1. Jul 31, 2011

### Malby

Determine the general solution to the ODE:

y'' + 2y' = 1 + xe-2x

I know the solution will be of the form y = yh + yp. The homogeneous solution is y = c1 + c2e-2x.

For the particular solution, I have been using the method of undetermined coefficients. c3e-2x won't work as it is not linearly independent of the homogeneous solution. So I guess c3xe-2x.

So y' = c3e-2x(c3 - 2c3x)

And y'' = 4c3e-2x(x - 1)

Following on from this I end up with a particular solution:

yp = ((1 + xe-2x)/(-2e-2x))xe-2x
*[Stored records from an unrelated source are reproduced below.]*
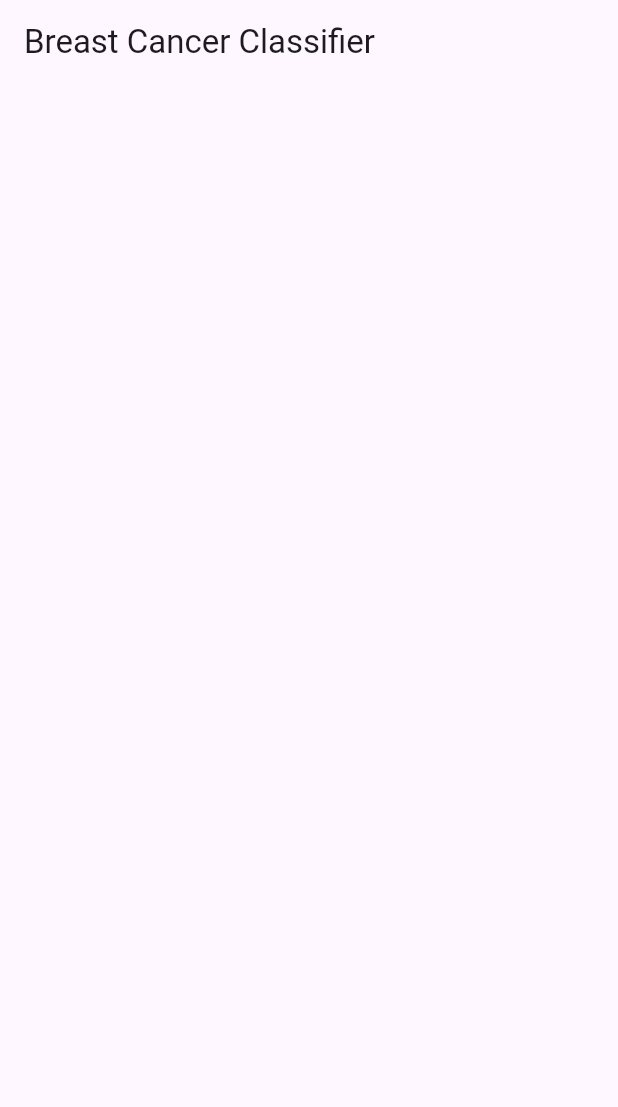
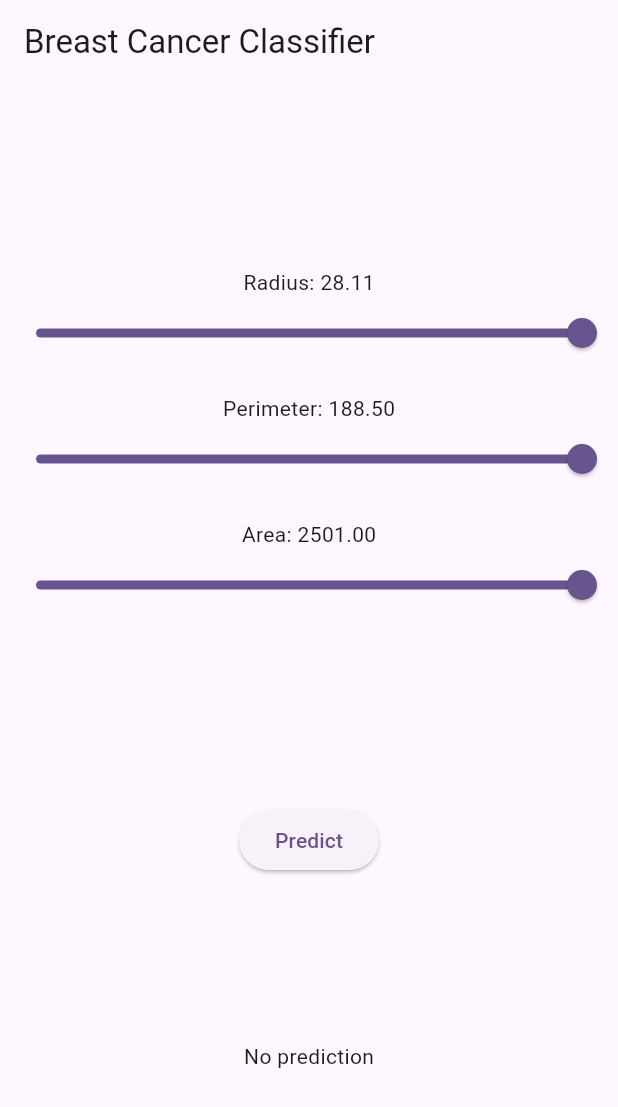
Before and after one commit to emiliodallatorre/unive-breastcancer-client, a Flutter app: the screen it shows after launch, on a phone screen of 412 x 824 dp. Shown: the top 1107 px of the screen. Run offline on Flutter 3.47's test engine with Material 2 defaults, Android fonts, the phone set to English and light mode, and no system bars.

Commit message:
Completata un po' di interfaccia.

```diff
--- a/lib/interface/screen/home_screen.dart
+++ b/lib/interface/screen/home_screen.dart
@@ -1,5 +1,8 @@
 import 'package:flutter/material.dart';
+import 'package:unive_breastcancer_client/models/predict_request_model.dart';
+import 'package:unive_breastcancer_client/models/predict_response_model.dart';
 import 'package:unive_breastcancer_client/references.dart';
+import 'package:unive_breastcancer_client/resources/provider/prediction_provider.dart';
 
 class HomeScreen extends StatefulWidget {
   static const String route = "/homeScreen";
@@ -11,6 +14,19 @@ class HomeScreen extends StatefulWidget {
 }
 
 class _HomeScreenState extends State<HomeScreen> {
+  /*
+  Radius max: 28.11 min: 6.981
+  Perimeter max: 188.5 min: 43.79
+  Area max: 2501.0 min: 143.5
+   */
+  double maxRadius = 28.11, minRadius = 6.981;
+  double maxPerimeter = 188.5, minPerimeter = 43.79;
+  double maxArea = 2501.0, minArea = 143.5;
+
+  double radius = 28.11, perimeter = 188.5, area = 2501.0;
+
+  PredictResponseModel? predictResponseModel;
+
   @override
   Widget build(BuildContext context) {
     return Scaffold(
@@ -21,7 +37,85 @@ class _HomeScreenState extends State<HomeScreen> {
 
   Widget buildBody() {
     return Column(
+      mainAxisAlignment: MainAxisAlignment.center,
+      children: <Widget>[
+        Expanded(
+          flex: 2,
+          child: Column(
+            mainAxisAlignment: MainAxisAlignment.center,
+            children: [
+              Text("Radius: ${radius.toStringAsFixed(2)}"),
+              Slider(
+                value: radius,
+                min: minRadius,
+                max: maxRadius,
+                onChanged: (double value) {
+                  setState(() {
+                    radius = value;
+                  });
+                },
+                label: "Radius: ${radius.toStringAsFixed(2)}",
+              ),
+              SizedBox(height: 16.0),
+              Text("Perimeter: ${perimeter.toStringAsFixed(2)}"),
+              Slider(
+                value: perimeter,
+                min: minPerimeter,
+                max: maxPerimeter,
+                onChanged: (double value) {
+                  setState(() {
+                    perimeter = value;
+                  });
+                },
+                label: "Perimeter: ${perimeter.toStringAsFixed(2)}",
+              ),
+              SizedBox(height: 16.0),
+              Text("Area: ${area.toStringAsFixed(2)}"),
+              Slider(
+                value: area,
+                min: minArea,
+                max: maxArea,
+                onChanged: (double value) {
+                  setState(() {
+                    area = value;
+                  });
+                },
+                label: "Area: ${area.toStringAsFixed(2)}",
+              ),
+            ],
+          ),
+        ),
+        ElevatedButton(
+          onPressed: () async {
+            setState(() => predictResponseModel = null);
+            debugPrint("Predicting...");
 
+            final PredictResponseModel prediction = await PredictionProvider.predict(PredictRequestModel(
+              radius: radius,
+              perimeter: perimeter,
+              area: area,
+            ));
+            debugPrint("Prediction: ${prediction.diagnosis}");
+            setState(() => predictResponseModel = prediction);
+          },
+          child: const Text("Predict"),
+        ),
+        Expanded(
+          child: Container(
+            padding: const EdgeInsets.all(16),
+            child: predictResponseModel == null
+                ? const Center(child: Text("No prediction"))
+                : Center(
+                    child: Column(
+                      children: [
+                        Text("Prediction: ${predictResponseModel!.diagnosis}"),
+                        Text("Probability: ${predictResponseModel!.probabilities}"),
+                      ],
+                    ),
+                  ),
+          ),
+        ),
+      ],
     );
   }
 }
--- a/lib/resources/provider/prediction_provider.dart
+++ b/lib/resources/provider/prediction_provider.dart
@@ -1,5 +1,6 @@
 import 'dart:convert';
 
+import 'package:flutter/material.dart';
 import 'package:http/http.dart' as http;
 import 'package:unive_breastcancer_client/models/predict_request_model.dart';
 import 'package:unive_breastcancer_client/models/predict_response_model.dart';
@@ -12,17 +13,22 @@ class PredictionProvider {
     final Uri uri = Uri.parse(composeUrl(route));
     final Map<String, String> headers = <String, String>{
       "Content-Type": "application/json",
+      "accept": "application/json",
     };
     final String body = jsonEncode(request.toJson());
+    debugPrint("Request: $body");
+    debugPrint("URL: $uri");
 
     final http.Response response = await http.post(uri, headers: headers, body: body);
+    debugPrint(response.body);
 
     if (response.statusCode == 200) {
       return PredictResponseModel.fromJson(jsonDecode(response.body));
     } else {
+      debugPrint(response.toString());
       throw Exception("Failed to predict");
     }
   }
 
-  static String composeUrl(final String route) => "http://${References.baseUrl}$route";
+  static String composeUrl(final String route) => "${References.baseUrl}$route";
 }
```
Also changed, not shown: 1 other file.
However wolfram disagrees with me. My question is, is the method of undetermined coefficients ok to use for this ODE? Or should I be using the method with the Wronskian (it's name escapes me at the moment)

Cheers

2. Jul 31, 2011

### Ray Vickson

If you put y(x) = C1(x) + C2(x)*exp(-2x) in the DE, you eventually arrive at a first-order DE in v = dC1/dx + exp(-2x)*dC2/dx.

RGV

3. Jul 31, 2011

### Malby

I'm not sure I understand this. Are you able to explain it a little more?

Cheers

4. Aug 1, 2011

### Bohrok

I'd have to dig out my book or notes to make sure, but I think your particular solution will also need an e-2x term, so it should be of the form Ae-2x + Bxe-2x. I wouldn't use c's for yh since they're already being used as the constants of integration for yh.

5. Aug 1, 2011

### ehild

For the method of variation of the parameters, read http://en.wikipedia.org/wiki/Variation_of_parameters.

This problem can be solved for y' as the y term is missing. Denote z=y' and solve the first-order equation z'+2z=1+xe-2x, then integrate z=y' to get y.

ehild

6. Aug 1, 2011

### Malby

Aha! Of course. It's all so simple once you know what to do... :rofl:

Thanks very much!